* Work instructions *
Every line of the data below should be repeated exactly, and no picture should be copied.

* The records *

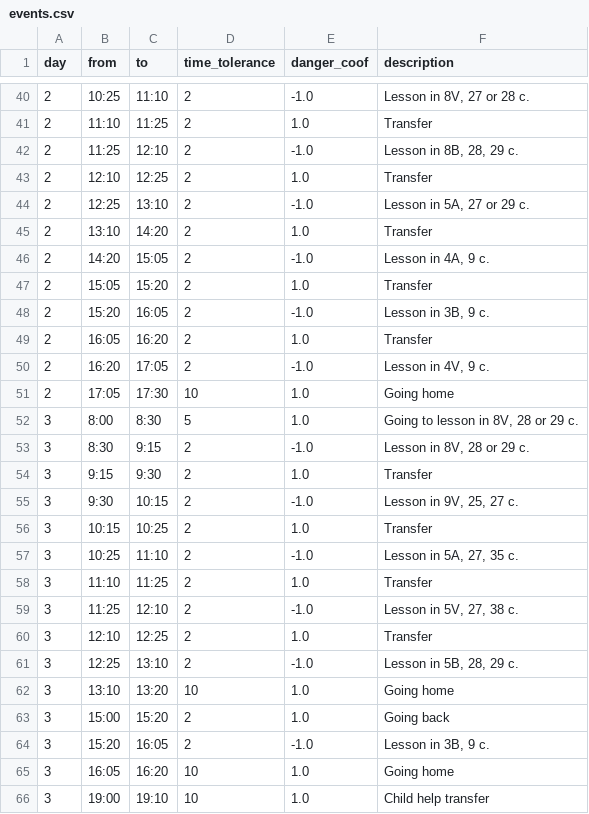
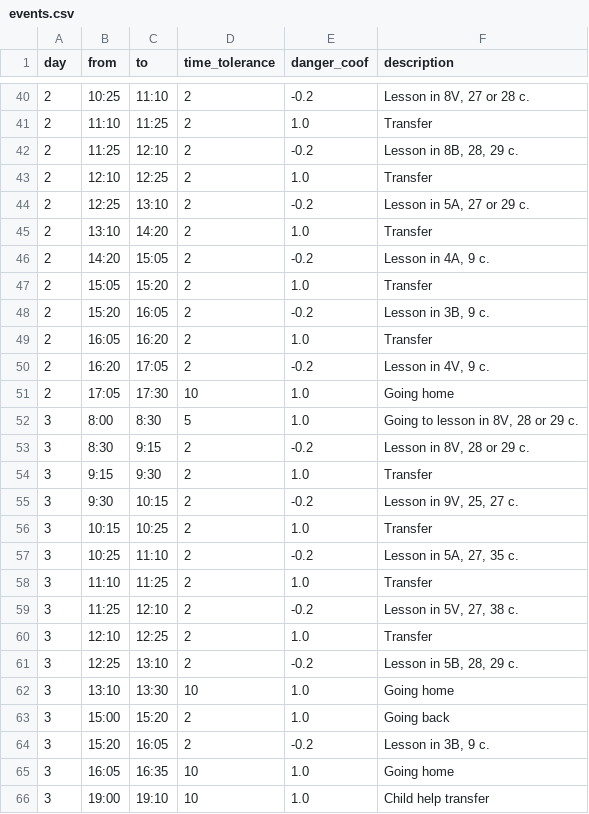
Before and after one commit to SavinTop/Smoke, a CSV file: events.csv, drawn as a sheet; only a part is shown, gaps mark what is left out; the diff covers the shown part only.

```diff
--- a/events.csv
+++ b/events.csv
@@ -40,27 +40,27 @@ day," from"," to"," time_tolerance"," danger_coof"," description"
-2,"10:25","11:10","2","-1.0","Lesson in 8V, 27 or 28 c."
+2,"10:25","11:10","2","-0.2","Lesson in 8V, 27 or 28 c."
 2,"11:10","11:25","2","1.0","Transfer"
-2,"11:25","12:10","2","-1.0","Lesson in 8B, 28, 29 c."
+2,"11:25","12:10","2","-0.2","Lesson in 8B, 28, 29 c."
 2,"12:10","12:25","2","1.0","Transfer"
-2,"12:25","13:10","2","-1.0","Lesson in 5A, 27 or 29 c."
+2,"12:25","13:10","2","-0.2","Lesson in 5A, 27 or 29 c."
 2,"13:10 ","14:20","2","1.0","Transfer"
-2,"14:20","15:05","2","-1.0","Lesson in 4A, 9 c."
+2,"14:20","15:05","2","-0.2","Lesson in 4A, 9 c."
 2,"15:05","15:20","2","1.0","Transfer"
-2,"15:20","16:05","2","-1.0","Lesson in 3B, 9 c."
+2,"15:20","16:05","2","-0.2","Lesson in 3B, 9 c."
 2,"16:05","16:20","2","1.0","Transfer"
-2,"16:20","17:05","2","-1.0","Lesson in 4V, 9 c."
+2,"16:20","17:05","2","-0.2","Lesson in 4V, 9 c."
 2,"17:05","17:30","10","1.0","Going home"
 3,"8:00","8:30","5","1.0","Going to lesson in 8V, 28 or 29 c."
-3,"8:30","9:15","2","-1.0","Lesson in 8V, 28 or 29 c."
+3,"8:30","9:15","2","-0.2","Lesson in 8V, 28 or 29 c."
 3,"9:15","9:30","2","1.0","Transfer"
-3,"9:30","10:15","2","-1.0","Lesson in 9V, 25, 27 c."
+3,"9:30","10:15","2","-0.2","Lesson in 9V, 25, 27 c."
 3,"10:15","10:25","2","1.0","Transfer"
-3,"10:25","11:10","2","-1.0","Lesson in 5A, 27, 35 c."
+3,"10:25","11:10","2","-0.2","Lesson in 5A, 27, 35 c."
 3,"11:10","11:25","2","1.0","Transfer"
-3,"11:25","12:10","2","-1.0","Lesson in 5V, 27, 38 c."
+3,"11:25","12:10","2","-0.2","Lesson in 5V, 27, 38 c."
 3,"12:10","12:25","2","1.0","Transfer"
-3,"12:25","13:10","2","-1.0","Lesson in 5B, 28, 29 c."
-3,"13:10 ","13:20","10","1.0","Going home "
+3,"12:25","13:10","2","-0.2","Lesson in 5B, 28, 29 c."
+3,"13:10 ","13:30","10","1.0","Going home "
 3,"15:00","15:20","2","1.0","Going back"
-3,"15:20","16:05","2","-1.0","Lesson in 3B, 9 c."
-3,"16:05","16:20","10","1.0","Going home"
+3,"15:20","16:05","2","-0.2","Lesson in 3B, 9 c."
+3,"16:05","16:35","10","1.0","Going home"
 3,"19:00","19:10","10","1.0","Child help transfer"
```
Also changed, not shown: 26 edited cells elsewhere in this file, 1 other file.
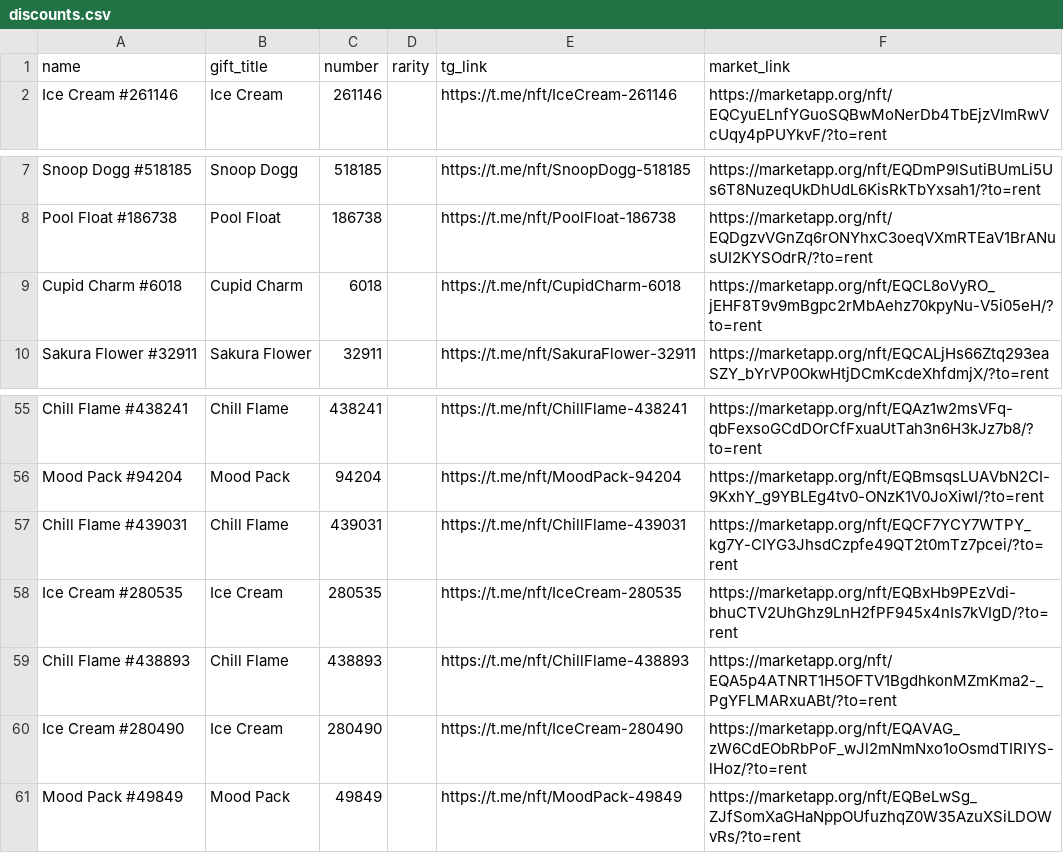
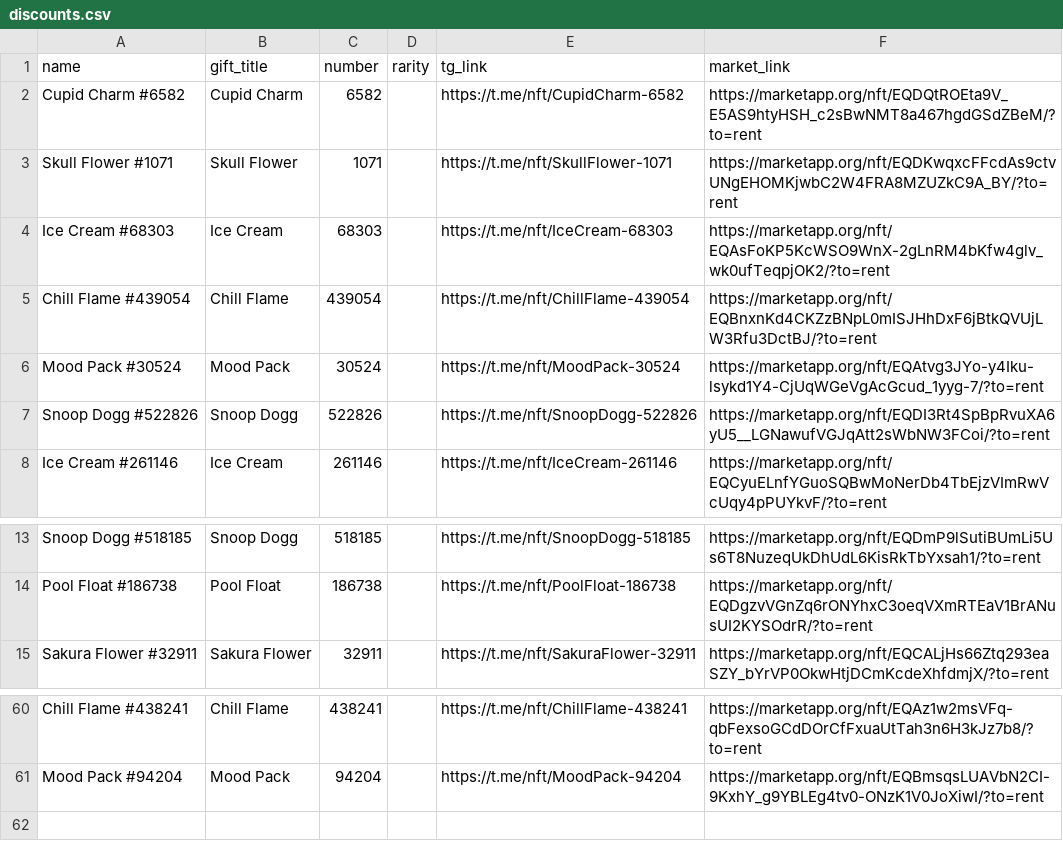
Before and after one commit to Zanjania0/duck-store, a CSV file: discounts.csv, drawn as a sheet; only a part is shown, gaps mark what is left out; removed rows and columns are numbered as before the commit, all else as after; the diff names each change by its address in the sheet, - before the commit and + after, or states it on an @@ line.

Commit message:
Auto-update deals & gifts catalog [skip ci]

```diff
--- a/discounts.csv
+++ b/discounts.csv
+row 2: Cupid Charm #6582 | Cupid Charm | 6582 |  | https://t.me/nft/CupidCharm-6582 | https://marketapp.org/nft/EQDQtROEta9V_E5AS9htyHSH_c2sBwNMT8a467hgdGSdZBeM/?to=rent
+row 3: Skull Flower #1071 | Skull Flower | 1071 |  | https://t.me/nft/SkullFlower-1071 | https://marketapp.org/nft/EQDKwqxcFFcdAs9ctvUNgEHOMKjwbC2W4FRA8MZUZkC9A_BY/?to=rent
+row 4: Ice Cream #68303 | Ice Cream | 68303 |  | https://t.me/nft/IceCream-68303 | https://marketapp.org/nft/EQAsFoKP5KcWSO9WnX-2gLnRM4bKfw4glv_wk0ufTeqpjOK2/?to=rent
+row 5: Chill Flame #439054 | Chill Flame | 439054 |  | https://t.me/nft/ChillFlame-439054 | https://marketapp.org/nft/EQBnxnKd4CKZzBNpL0mISJHhDxF6jBtkQVUjLW3Rfu3DctBJ/?to=rent
+row 6: Mood Pack #30524 | Mood Pack | 30524 |  | https://t.me/nft/MoodPack-30524 | https://marketapp.org/nft/EQAtvg3JYo-y4Iku-lsykd1Y4-CjUqWGeVgAcGcud_1yyg-7/?to=rent
+row 7: Snoop Dogg #522826 | Snoop Dogg | 522826 |  | https://t.me/nft/SnoopDogg-522826 | https://marketapp.org/nft/EQDI3Rt4SpBpRvuXA6yU5__LGNawufVGJqAtt2sWbNW3FCoi/?to=rent
-row 9: Cupid Charm #6018 | Cupid Charm | 6018 |  | https://t.me/nft/CupidCharm-6018 | https://marketapp.org/nft/EQCL8oVyRO_jEHF8T9v9mBgpc2rMbAehz70kpyNu-V5i05eH/?to=rent
-row 57: Chill Flame #439031 | Chill Flame | 439031 |  | https://t.me/nft/ChillFlame-439031 | https://marketapp.org/nft/EQCF7YCY7WTPY_kg7Y-CIYG3JhsdCzpfe49QT2t0mTz7pcei/?to=rent
-row 58: Ice Cream #280535 | Ice Cream | 280535 |  | https://t.me/nft/IceCream-280535 | https://marketapp.org/nft/EQBxHb9PEzVdi-bhuCTV2UhGhz9LnH2fPF945x4nIs7kVIgD/?to=rent
-row 59: Chill Flame #438893 | Chill Flame | 438893 |  | https://t.me/nft/ChillFlame-438893 | https://marketapp.org/nft/EQA5p4ATNRT1H5OFTV1BgdhkonMZmKma2-_PgYFLMARxuABt/?to=rent
-row 60: Ice Cream #280490 | Ice Cream | 280490 |  | https://t.me/nft/IceCream-280490 | https://marketapp.org/nft/EQAVAG_zW6CdEObRbPoF_wJl2mNmNxo1oOsmdTIRIYS-lHoz/?to=rent
-row 61: Mood Pack #49849 | Mood Pack | 49849 |  | https://t.me/nft/MoodPack-49849 | https://marketapp.org/nft/EQBeLwSg_ZJfSomXaGHaNppOUfuzhqZ0W35AzuXSiLDOWvRs/?to=rent
```
Also changed, not shown: 2 other files.
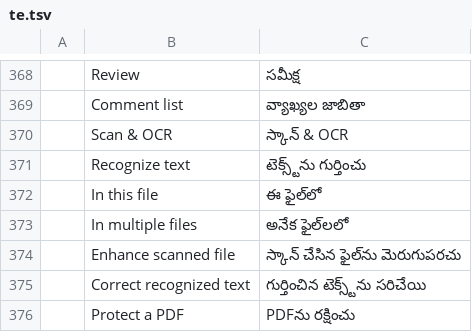
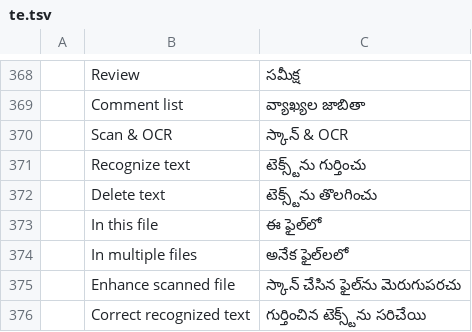
Before and after one commit to cyk-logistics/pdfcraft, a TSV file: crates/ui-egui/src/i18n/te.tsv, drawn as a sheet; only a part is shown, gaps mark what is left out; the shorter side is filled out with more unchanged rows; the diff names each change by its address in the sheet, - before the commit and + after, or states it on an @@ line.

```diff
--- a/crates/ui-egui/src/i18n/te.tsv
+++ b/crates/ui-egui/src/i18n/te.tsv
+row 372:  | Delete text | టెక్స్ట్‌ను తొలగించు
```
Also changed, not shown: crates/ui-egui/src/i18n/bg.tsv, crates/ui-egui/src/i18n/el.tsv, 28 other files.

* Problem solution *
Before and after one commit to SavinTop/Smoke, a CSV file: events.csv, drawn as a sheet; only a part is shown, gaps mark what is left out; the diff covers the shown part only.

```diff
--- a/events.csv
+++ b/events.csv
@@ -40,27 +40,27 @@ day," from"," to"," time_tolerance"," danger_coof"," description"
-2,"10:25","11:10","2","-1.0","Lesson in 8V, 27 or 28 c."
+2,"10:25","11:10","2","-0.2","Lesson in 8V, 27 or 28 c."
 2,"11:10","11:25","2","1.0","Transfer"
-2,"11:25","12:10","2","-1.0","Lesson in 8B, 28, 29 c."
+2,"11:25","12:10","2","-0.2","Lesson in 8B, 28, 29 c."
 2,"12:10","12:25","2","1.0","Transfer"
-2,"12:25","13:10","2","-1.0","Lesson in 5A, 27 or 29 c."
+2,"12:25","13:10","2","-0.2","Lesson in 5A, 27 or 29 c."
 2,"13:10 ","14:20","2","1.0","Transfer"
-2,"14:20","15:05","2","-1.0","Lesson in 4A, 9 c."
+2,"14:20","15:05","2","-0.2","Lesson in 4A, 9 c."
 2,"15:05","15:20","2","1.0","Transfer"
-2,"15:20","16:05","2","-1.0","Lesson in 3B, 9 c."
+2,"15:20","16:05","2","-0.2","Lesson in 3B, 9 c."
 2,"16:05","16:20","2","1.0","Transfer"
-2,"16:20","17:05","2","-1.0","Lesson in 4V, 9 c."
+2,"16:20","17:05","2","-0.2","Lesson in 4V, 9 c."
 2,"17:05","17:30","10","1.0","Going home"
 3,"8:00","8:30","5","1.0","Going to lesson in 8V, 28 or 29 c."
-3,"8:30","9:15","2","-1.0","Lesson in 8V, 28 or 29 c."
+3,"8:30","9:15","2","-0.2","Lesson in 8V, 28 or 29 c."
 3,"9:15","9:30","2","1.0","Transfer"
-3,"9:30","10:15","2","-1.0","Lesson in 9V, 25, 27 c."
+3,"9:30","10:15","2","-0.2","Lesson in 9V, 25, 27 c."
 3,"10:15","10:25","2","1.0","Transfer"
-3,"10:25","11:10","2","-1.0","Lesson in 5A, 27, 35 c."
+3,"10:25","11:10","2","-0.2","Lesson in 5A, 27, 35 c."
 3,"11:10","11:25","2","1.0","Transfer"
-3,"11:25","12:10","2","-1.0","Lesson in 5V, 27, 38 c."
+3,"11:25","12:10","2","-0.2","Lesson in 5V, 27, 38 c."
 3,"12:10","12:25","2","1.0","Transfer"
-3,"12:25","13:10","2","-1.0","Lesson in 5B, 28, 29 c."
-3,"13:10 ","13:20","10","1.0","Going home "
+3,"12:25","13:10","2","-0.2","Lesson in 5B, 28, 29 c."
+3,"13:10 ","13:30","10","1.0","Going home "
 3,"15:00","15:20","2","1.0","Going back"
-3,"15:20","16:05","2","-1.0","Lesson in 3B, 9 c."
-3,"16:05","16:20","10","1.0","Going home"
+3,"15:20","16:05","2","-0.2","Lesson in 3B, 9 c."
+3,"16:05","16:35","10","1.0","Going home"
 3,"19:00","19:10","10","1.0","Child help transfer"
```
Also changed, not shown: 26 edited cells elsewhere in this file, 1 other file.
Before and after one commit to Zanjania0/duck-store, a CSV file: discounts.csv, drawn as a sheet; only a part is shown, gaps mark what is left out; removed rows and columns are numbered as before the commit, all else as after; the diff names each change by its address in the sheet, - before the commit and + after, or states it on an @@ line.

Commit message:
Auto-update deals & gifts catalog [skip ci]

```diff
--- a/discounts.csv
+++ b/discounts.csv
+row 2: Cupid Charm #6582 | Cupid Charm | 6582 |  | https://t.me/nft/CupidCharm-6582 | https://marketapp.org/nft/EQDQtROEta9V_E5AS9htyHSH_c2sBwNMT8a467hgdGSdZBeM/?to=rent
+row 3: Skull Flower #1071 | Skull Flower | 1071 |  | https://t.me/nft/SkullFlower-1071 | https://marketapp.org/nft/EQDKwqxcFFcdAs9ctvUNgEHOMKjwbC2W4FRA8MZUZkC9A_BY/?to=rent
+row 4: Ice Cream #68303 | Ice Cream | 68303 |  | https://t.me/nft/IceCream-68303 | https://marketapp.org/nft/EQAsFoKP5KcWSO9WnX-2gLnRM4bKfw4glv_wk0ufTeqpjOK2/?to=rent
+row 5: Chill Flame #439054 | Chill Flame | 439054 |  | https://t.me/nft/ChillFlame-439054 | https://marketapp.org/nft/EQBnxnKd4CKZzBNpL0mISJHhDxF6jBtkQVUjLW3Rfu3DctBJ/?to=rent
+row 6: Mood Pack #30524 | Mood Pack | 30524 |  | https://t.me/nft/MoodPack-30524 | https://marketapp.org/nft/EQAtvg3JYo-y4Iku-lsykd1Y4-CjUqWGeVgAcGcud_1yyg-7/?to=rent
+row 7: Snoop Dogg #522826 | Snoop Dogg | 522826 |  | https://t.me/nft/SnoopDogg-522826 | https://marketapp.org/nft/EQDI3Rt4SpBpRvuXA6yU5__LGNawufVGJqAtt2sWbNW3FCoi/?to=rent
-row 9: Cupid Charm #6018 | Cupid Charm | 6018 |  | https://t.me/nft/CupidCharm-6018 | https://marketapp.org/nft/EQCL8oVyRO_jEHF8T9v9mBgpc2rMbAehz70kpyNu-V5i05eH/?to=rent
-row 57: Chill Flame #439031 | Chill Flame | 439031 |  | https://t.me/nft/ChillFlame-439031 | https://marketapp.org/nft/EQCF7YCY7WTPY_kg7Y-CIYG3JhsdCzpfe49QT2t0mTz7pcei/?to=rent
-row 58: Ice Cream #280535 | Ice Cream | 280535 |  | https://t.me/nft/IceCream-280535 | https://marketapp.org/nft/EQBxHb9PEzVdi-bhuCTV2UhGhz9LnH2fPF945x4nIs7kVIgD/?to=rent
-row 59: Chill Flame #438893 | Chill Flame | 438893 |  | https://t.me/nft/ChillFlame-438893 | https://marketapp.org/nft/EQA5p4ATNRT1H5OFTV1BgdhkonMZmKma2-_PgYFLMARxuABt/?to=rent
-row 60: Ice Cream #280490 | Ice Cream | 280490 |  | https://t.me/nft/IceCream-280490 | https://marketapp.org/nft/EQAVAG_zW6CdEObRbPoF_wJl2mNmNxo1oOsmdTIRIYS-lHoz/?to=rent
-row 61: Mood Pack #49849 | Mood Pack | 49849 |  | https://t.me/nft/MoodPack-49849 | https://marketapp.org/nft/EQBeLwSg_ZJfSomXaGHaNppOUfuzhqZ0W35AzuXSiLDOWvRs/?to=rent
```
Also changed, not shown: 2 other files.
Before and after one commit to cyk-logistics/pdfcraft, a TSV file: crates/ui-egui/src/i18n/te.tsv, drawn as a sheet; only a part is shown, gaps mark what is left out; the shorter side is filled out with more unchanged rows; the diff names each change by its address in the sheet, - before the commit and + after, or states it on an @@ line.

```diff
--- a/crates/ui-egui/src/i18n/te.tsv
+++ b/crates/ui-egui/src/i18n/te.tsv
+row 372:  | Delete text | టెక్స్ట్‌ను తొలగించు
```
Also changed, not shown: crates/ui-egui/src/i18n/bg.tsv, crates/ui-egui/src/i18n/el.tsv, 28 other files.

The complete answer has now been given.